The path less taken

Path in the WildernessWhen I heard we were going to do a session on non-linear career paths as part of the EPIP-YNPN Leadership Institute, I was super excited. I’m a pro at this; I’ve spent the last six-ish years having absolutely no idea where my career was going.

I graduated in 2009 with a double major in International Relations and Arabic and a concentration in Middle Eastern studies, so I had one very clear career option: becoming a spy. (Or, you know, going into international business, working as a translator, becoming a diplomat, etc.)
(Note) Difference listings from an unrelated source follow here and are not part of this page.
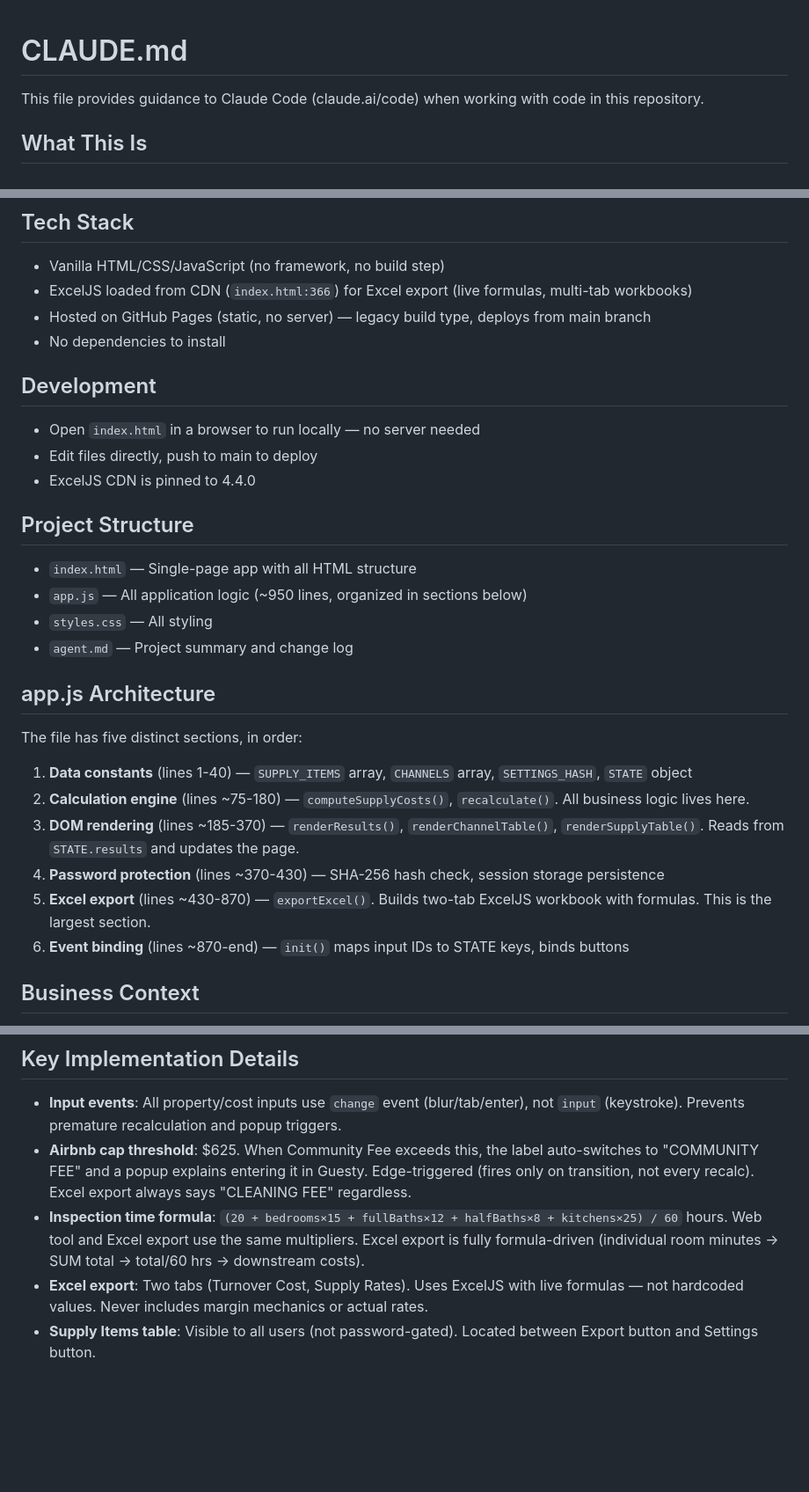
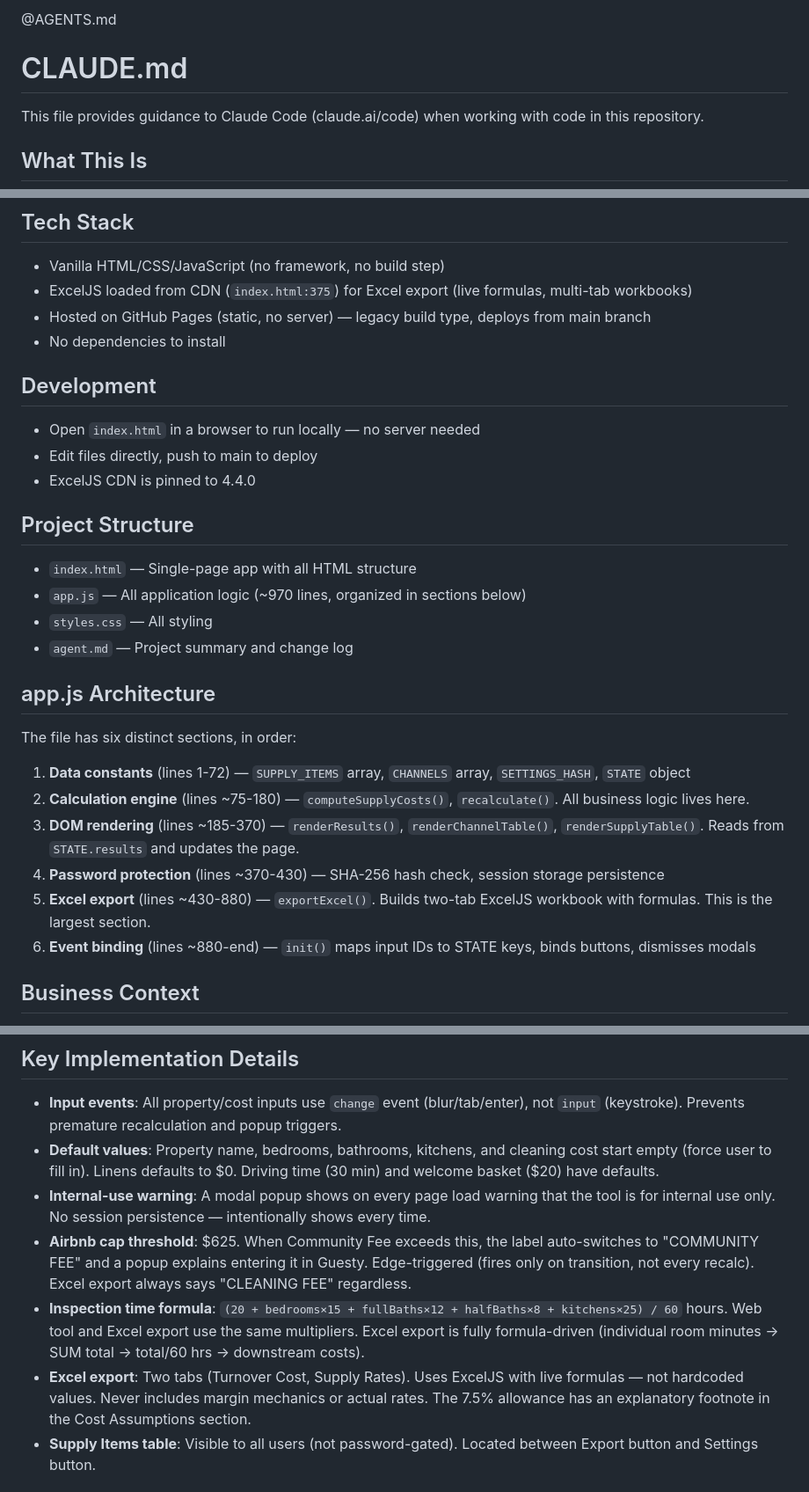
Before and after one commit to PMTinkerer/gw-calculator, a Markdown page: CLAUDE.md, 3 parts joined by grey strips. Shown at 88% size. Rendered like a GitHub page; blank space fills up the shorter version.

```diff
--- a/CLAUDE.md
+++ b/CLAUDE.md
@@ -1,3 +1,5 @@
+@AGENTS.md
+
 # CLAUDE.md
 
 This file provides guidance to Claude Code (claude.ai/code) when working with code in this repository.
@@ -7,7 +9,7 @@ Internal cleaning fee calculator for Grand Welcome of Southern Coastal Maine (Kn
 
 ## Tech Stack
 - Vanilla HTML/CSS/JavaScript (no framework, no build step)
-- ExcelJS loaded from CDN (`index.html:366`) for Excel export (live formulas, multi-tab workbooks)
+- ExcelJS loaded from CDN (`index.html:375`) for Excel export (live formulas, multi-tab workbooks)
 - Hosted on GitHub Pages (static, no server) — legacy build type, deploys from main branch
 - No dependencies to install
 
@@ -18,18 +20,18 @@ Internal cleaning fee calculator for Grand Welcome of Southern Coastal Maine (Kn
 
 ## Project Structure
 - `index.html` — Single-page app with all HTML structure
-- `app.js` — All application logic (~950 lines, organized in sections below)
+- `app.js` — All application logic (~970 lines, organized in sections below)
 - `styles.css` — All styling
 - `agent.md` — Project summary and change log
 
 ## app.js Architecture
-The file has five distinct sections, in order:
-1. **Data constants** (lines 1-40) — `SUPPLY_ITEMS` array, `CHANNELS` array, `SETTINGS_HASH`, `STATE` object
+The file has six distinct sections, in order:
+1. **Data constants** (lines 1-72) — `SUPPLY_ITEMS` array, `CHANNELS` array, `SETTINGS_HASH`, `STATE` object
 2. **Calculation engine** (lines ~75-180) — `computeSupplyCosts()`, `recalculate()`. All business logic lives here.
 3. **DOM rendering** (lines ~185-370) — `renderResults()`, `renderChannelTable()`, `renderSupplyTable()`. Reads from `STATE.results` and updates the page.
 4. **Password protection** (lines ~370-430) — SHA-256 hash check, session storage persistence
-5. **Excel export** (lines ~430-870) — `exportExcel()`. Builds two-tab ExcelJS workbook with formulas. This is the largest section.
-6. **Event binding** (lines ~870-end) — `init()` maps input IDs to STATE keys, binds buttons
+5. **Excel export** (lines ~430-880) — `exportExcel()`. Builds two-tab ExcelJS workbook with formulas. This is the largest section.
+6. **Event binding** (lines ~880-end) — `init()` maps input IDs to STATE keys, binds buttons, dismisses modals
 
 ## Business Context
 The cleaning fee charged to guests bundles: cleaning vendor payment, consumables, linens, inspection, travel, welcome basket, and ACH fees. The calculator computes those costs, applies markup factors, grosses up for OTA booking fees, and verifies margin covers the 9% franchise royalty.
@@ -55,9 +57,11 @@ Three user-facing purposes:
 
 ## Key Implementation Details
 - **Input events**: All property/cost inputs use `change` event (blur/tab/enter), not `input` (keystroke). Prevents premature recalculation and popup triggers.
+- **Default values**: Property name, bedrooms, bathrooms, kitchens, and cleaning cost start empty (force user to fill in). Linens defaults to $0. Driving time (30 min) and welcome basket ($20) have defaults.
+- **Internal-use warning**: A modal popup shows on every page load warning that the tool is for internal use only. No session persistence — intentionally shows every time.
 - **Airbnb cap threshold**: $625. When Community Fee exceeds this, the label auto-switches to "COMMUNITY FEE" and a popup explains entering it in Guesty. Edge-triggered (fires only on transition, not every recalc). Excel export always says "CLEANING FEE" regardless.
 - **Inspection time formula**: `(20 + bedrooms×15 + fullBaths×12 + halfBaths×8 + kitchens×25) / 60` hours. Web tool and Excel export use the same multipliers. Excel export is fully formula-driven (individual room minutes → SUM total → total/60 hrs → downstream costs).
-- **Excel export**: Two tabs (Turnover Cost, Supply Rates). Uses ExcelJS with live formulas — not hardcoded values. Never includes margin mechanics or actual rates.
+- **Excel export**: Two tabs (Turnover Cost, Supply Rates). Uses ExcelJS with live formulas — not hardcoded values. Never includes margin mechanics or actual rates. The 7.5% allowance has an explanatory footnote in the Cost Assumptions section.
 - **Supply Items table**: Visible to all users (not password-gated). Located between Export button and Settings button.
 
 ## Common Tasks
```
Also changed, not shown: AGENTS.md (added, +23 -0 lines).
Unfortunately for me, none of those careers panned out, and it was the height of the recession. There were no jobs for recent college grads, so my career focus had to shift from dreams of shaken martinis to attempts at gaining job experience and building my resume.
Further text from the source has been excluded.